Copy each line that contains the string "targetPoint", taking them from the material.
-------- INPUT FOR THIS TASK
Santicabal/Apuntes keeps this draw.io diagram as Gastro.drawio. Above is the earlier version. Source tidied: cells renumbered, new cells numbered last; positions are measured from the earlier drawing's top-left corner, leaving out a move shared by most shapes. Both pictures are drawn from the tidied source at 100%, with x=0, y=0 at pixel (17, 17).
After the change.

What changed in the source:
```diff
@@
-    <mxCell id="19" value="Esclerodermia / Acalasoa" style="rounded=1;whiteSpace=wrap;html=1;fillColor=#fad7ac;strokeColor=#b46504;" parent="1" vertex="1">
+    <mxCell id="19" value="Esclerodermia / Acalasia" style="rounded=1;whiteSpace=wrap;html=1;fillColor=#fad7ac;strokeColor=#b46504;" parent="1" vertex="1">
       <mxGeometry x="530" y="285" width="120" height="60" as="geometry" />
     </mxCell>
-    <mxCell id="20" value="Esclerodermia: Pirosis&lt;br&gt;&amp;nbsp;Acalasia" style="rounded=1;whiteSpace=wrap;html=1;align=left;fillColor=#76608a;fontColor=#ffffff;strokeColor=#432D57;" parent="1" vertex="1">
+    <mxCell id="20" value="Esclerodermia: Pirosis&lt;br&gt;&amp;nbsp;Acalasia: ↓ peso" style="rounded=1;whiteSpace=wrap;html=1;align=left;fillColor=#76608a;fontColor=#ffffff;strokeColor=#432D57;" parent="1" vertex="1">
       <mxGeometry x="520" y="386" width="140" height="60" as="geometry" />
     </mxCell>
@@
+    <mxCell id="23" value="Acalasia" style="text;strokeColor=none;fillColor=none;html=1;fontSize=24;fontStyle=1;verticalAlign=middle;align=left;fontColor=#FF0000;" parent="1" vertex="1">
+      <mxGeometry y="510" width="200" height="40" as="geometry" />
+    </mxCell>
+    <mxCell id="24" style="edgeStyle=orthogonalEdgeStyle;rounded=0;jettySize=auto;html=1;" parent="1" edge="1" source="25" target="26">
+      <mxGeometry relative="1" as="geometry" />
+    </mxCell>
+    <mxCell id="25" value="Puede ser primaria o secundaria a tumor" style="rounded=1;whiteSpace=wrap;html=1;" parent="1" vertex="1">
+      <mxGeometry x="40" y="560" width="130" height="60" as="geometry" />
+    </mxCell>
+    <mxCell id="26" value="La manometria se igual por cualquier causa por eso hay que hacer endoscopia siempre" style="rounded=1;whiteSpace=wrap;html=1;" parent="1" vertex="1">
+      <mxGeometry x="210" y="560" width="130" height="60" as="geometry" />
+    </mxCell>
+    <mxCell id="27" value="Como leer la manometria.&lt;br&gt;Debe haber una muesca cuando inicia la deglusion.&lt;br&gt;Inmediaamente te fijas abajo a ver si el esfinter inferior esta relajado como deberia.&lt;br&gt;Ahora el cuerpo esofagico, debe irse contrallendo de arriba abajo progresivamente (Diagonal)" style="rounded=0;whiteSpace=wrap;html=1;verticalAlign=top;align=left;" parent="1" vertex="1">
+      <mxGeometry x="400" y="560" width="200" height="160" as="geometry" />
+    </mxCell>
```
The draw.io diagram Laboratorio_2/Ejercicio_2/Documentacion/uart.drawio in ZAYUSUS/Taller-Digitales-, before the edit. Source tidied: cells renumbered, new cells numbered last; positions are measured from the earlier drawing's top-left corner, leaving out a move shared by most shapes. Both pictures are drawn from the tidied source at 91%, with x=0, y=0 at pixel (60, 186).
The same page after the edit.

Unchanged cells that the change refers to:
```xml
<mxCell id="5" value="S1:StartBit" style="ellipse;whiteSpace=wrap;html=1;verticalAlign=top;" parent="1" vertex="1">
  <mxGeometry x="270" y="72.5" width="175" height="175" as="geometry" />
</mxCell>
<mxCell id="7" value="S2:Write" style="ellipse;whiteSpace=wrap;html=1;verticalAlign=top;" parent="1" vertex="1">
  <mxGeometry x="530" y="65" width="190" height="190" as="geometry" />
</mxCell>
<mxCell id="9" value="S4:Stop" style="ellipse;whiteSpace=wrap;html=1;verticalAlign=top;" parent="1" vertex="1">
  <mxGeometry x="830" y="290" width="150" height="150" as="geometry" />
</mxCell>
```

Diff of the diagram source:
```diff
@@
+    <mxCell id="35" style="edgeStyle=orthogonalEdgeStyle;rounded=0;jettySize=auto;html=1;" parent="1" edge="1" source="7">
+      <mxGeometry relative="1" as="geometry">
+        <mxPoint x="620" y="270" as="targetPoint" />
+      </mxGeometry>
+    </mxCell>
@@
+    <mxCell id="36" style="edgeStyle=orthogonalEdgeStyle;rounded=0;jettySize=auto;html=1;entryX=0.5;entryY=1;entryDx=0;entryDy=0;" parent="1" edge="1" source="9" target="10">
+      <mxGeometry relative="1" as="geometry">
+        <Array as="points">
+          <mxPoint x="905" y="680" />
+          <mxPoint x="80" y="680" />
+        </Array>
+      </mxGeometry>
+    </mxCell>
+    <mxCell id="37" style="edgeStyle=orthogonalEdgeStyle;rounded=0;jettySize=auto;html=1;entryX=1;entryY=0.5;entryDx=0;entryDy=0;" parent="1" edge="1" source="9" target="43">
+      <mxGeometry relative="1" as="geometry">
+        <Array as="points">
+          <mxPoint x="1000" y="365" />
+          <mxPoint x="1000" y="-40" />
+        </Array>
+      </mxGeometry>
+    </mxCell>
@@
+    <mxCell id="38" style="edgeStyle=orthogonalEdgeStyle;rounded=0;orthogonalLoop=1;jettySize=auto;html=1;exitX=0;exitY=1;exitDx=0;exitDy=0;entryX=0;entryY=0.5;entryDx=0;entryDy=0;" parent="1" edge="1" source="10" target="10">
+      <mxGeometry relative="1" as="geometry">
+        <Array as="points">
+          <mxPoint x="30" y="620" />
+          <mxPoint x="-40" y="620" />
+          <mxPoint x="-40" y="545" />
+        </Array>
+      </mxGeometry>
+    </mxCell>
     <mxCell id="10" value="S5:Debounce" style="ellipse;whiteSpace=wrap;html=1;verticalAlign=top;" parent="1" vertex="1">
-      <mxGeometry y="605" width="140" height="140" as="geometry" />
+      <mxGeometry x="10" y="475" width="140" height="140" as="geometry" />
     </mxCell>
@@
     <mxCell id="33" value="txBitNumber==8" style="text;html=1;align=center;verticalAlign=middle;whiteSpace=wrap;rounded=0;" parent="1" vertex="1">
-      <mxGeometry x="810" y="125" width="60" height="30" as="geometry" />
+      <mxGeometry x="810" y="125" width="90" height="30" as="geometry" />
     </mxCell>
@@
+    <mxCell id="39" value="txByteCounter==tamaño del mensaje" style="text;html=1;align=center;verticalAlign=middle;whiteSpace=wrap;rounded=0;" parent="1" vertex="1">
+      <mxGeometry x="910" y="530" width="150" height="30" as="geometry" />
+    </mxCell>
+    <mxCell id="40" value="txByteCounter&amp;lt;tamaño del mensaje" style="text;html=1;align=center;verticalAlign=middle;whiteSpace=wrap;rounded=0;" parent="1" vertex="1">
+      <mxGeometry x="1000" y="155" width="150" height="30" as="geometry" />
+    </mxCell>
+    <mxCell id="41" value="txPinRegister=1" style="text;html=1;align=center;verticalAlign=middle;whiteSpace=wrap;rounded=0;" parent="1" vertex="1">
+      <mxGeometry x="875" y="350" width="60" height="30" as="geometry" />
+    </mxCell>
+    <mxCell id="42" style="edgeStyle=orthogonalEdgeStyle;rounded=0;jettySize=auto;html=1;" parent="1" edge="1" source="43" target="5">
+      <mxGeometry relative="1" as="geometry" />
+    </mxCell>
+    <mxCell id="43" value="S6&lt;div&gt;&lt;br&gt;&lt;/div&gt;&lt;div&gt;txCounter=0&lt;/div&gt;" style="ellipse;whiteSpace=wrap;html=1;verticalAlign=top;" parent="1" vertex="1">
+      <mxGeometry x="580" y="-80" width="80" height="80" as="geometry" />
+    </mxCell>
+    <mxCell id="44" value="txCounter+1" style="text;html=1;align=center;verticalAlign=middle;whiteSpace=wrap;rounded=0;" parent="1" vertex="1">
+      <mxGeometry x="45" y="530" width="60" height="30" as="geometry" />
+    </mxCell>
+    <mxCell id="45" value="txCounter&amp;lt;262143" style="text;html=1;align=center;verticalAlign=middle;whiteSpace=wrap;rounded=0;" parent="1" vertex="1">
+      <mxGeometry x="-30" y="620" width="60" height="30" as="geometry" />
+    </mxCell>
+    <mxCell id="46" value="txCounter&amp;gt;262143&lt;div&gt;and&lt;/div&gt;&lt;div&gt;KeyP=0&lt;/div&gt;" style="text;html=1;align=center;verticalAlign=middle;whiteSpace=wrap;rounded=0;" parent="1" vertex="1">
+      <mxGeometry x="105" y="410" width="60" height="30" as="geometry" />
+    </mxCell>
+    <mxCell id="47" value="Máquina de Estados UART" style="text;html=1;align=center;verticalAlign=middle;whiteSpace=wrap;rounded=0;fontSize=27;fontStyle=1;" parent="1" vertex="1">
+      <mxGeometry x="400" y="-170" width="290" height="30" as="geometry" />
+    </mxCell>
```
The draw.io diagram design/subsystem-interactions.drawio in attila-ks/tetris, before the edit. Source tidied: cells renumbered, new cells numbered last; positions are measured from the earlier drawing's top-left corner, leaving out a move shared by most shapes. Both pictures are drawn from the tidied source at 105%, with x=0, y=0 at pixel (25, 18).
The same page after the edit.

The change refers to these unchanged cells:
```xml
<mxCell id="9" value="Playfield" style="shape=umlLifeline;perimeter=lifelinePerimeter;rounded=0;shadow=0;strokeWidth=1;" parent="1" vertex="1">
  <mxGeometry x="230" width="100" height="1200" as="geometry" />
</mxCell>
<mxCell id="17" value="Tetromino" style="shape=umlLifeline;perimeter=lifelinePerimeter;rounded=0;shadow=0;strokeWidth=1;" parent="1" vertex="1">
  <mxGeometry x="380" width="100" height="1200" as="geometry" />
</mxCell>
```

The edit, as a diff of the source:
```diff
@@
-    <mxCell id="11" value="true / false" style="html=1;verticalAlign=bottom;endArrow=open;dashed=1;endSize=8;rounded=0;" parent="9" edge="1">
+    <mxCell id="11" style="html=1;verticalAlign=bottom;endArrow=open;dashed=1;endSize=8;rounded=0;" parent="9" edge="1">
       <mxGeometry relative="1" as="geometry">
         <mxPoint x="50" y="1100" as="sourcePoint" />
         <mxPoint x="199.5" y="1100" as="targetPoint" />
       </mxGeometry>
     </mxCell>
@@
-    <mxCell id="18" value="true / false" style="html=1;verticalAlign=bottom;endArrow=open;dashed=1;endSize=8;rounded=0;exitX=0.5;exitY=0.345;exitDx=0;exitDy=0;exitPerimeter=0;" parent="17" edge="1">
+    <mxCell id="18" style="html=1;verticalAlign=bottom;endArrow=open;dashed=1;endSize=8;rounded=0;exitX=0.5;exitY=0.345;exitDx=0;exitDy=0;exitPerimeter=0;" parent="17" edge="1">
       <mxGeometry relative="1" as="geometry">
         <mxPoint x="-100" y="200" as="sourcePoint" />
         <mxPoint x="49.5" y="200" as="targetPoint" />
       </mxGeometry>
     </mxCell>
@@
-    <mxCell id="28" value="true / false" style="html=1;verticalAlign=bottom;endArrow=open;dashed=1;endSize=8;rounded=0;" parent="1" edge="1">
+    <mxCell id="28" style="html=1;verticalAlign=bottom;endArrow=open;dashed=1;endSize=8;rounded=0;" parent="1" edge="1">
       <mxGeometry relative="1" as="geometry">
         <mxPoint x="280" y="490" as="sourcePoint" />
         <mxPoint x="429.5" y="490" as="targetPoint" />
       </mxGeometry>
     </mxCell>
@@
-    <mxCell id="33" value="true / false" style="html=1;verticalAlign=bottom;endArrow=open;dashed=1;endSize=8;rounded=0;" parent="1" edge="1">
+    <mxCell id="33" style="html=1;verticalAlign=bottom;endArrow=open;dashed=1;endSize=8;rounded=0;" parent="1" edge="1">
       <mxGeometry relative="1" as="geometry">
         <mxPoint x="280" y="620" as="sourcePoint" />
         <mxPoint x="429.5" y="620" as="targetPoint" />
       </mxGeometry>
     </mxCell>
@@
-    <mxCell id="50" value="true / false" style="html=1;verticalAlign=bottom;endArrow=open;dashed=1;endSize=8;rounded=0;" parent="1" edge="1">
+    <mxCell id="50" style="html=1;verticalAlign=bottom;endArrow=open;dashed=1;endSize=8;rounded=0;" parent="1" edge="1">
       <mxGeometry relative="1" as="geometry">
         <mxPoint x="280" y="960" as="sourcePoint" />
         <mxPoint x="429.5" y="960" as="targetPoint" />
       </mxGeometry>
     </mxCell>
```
----------------
## ANSWER AREA
+        <mxPoint x="620" y="270" as="targetPoint" />
         <mxPoint x="199.5" y="1100" as="targetPoint" />
         <mxPoint x="49.5" y="200" as="targetPoint" />
         <mxPoint x="429.5" y="490" as="targetPoint" />
         <mxPoint x="429.5" y="620" as="targetPoint" />
         <mxPoint x="429.5" y="960" as="targetPoint" />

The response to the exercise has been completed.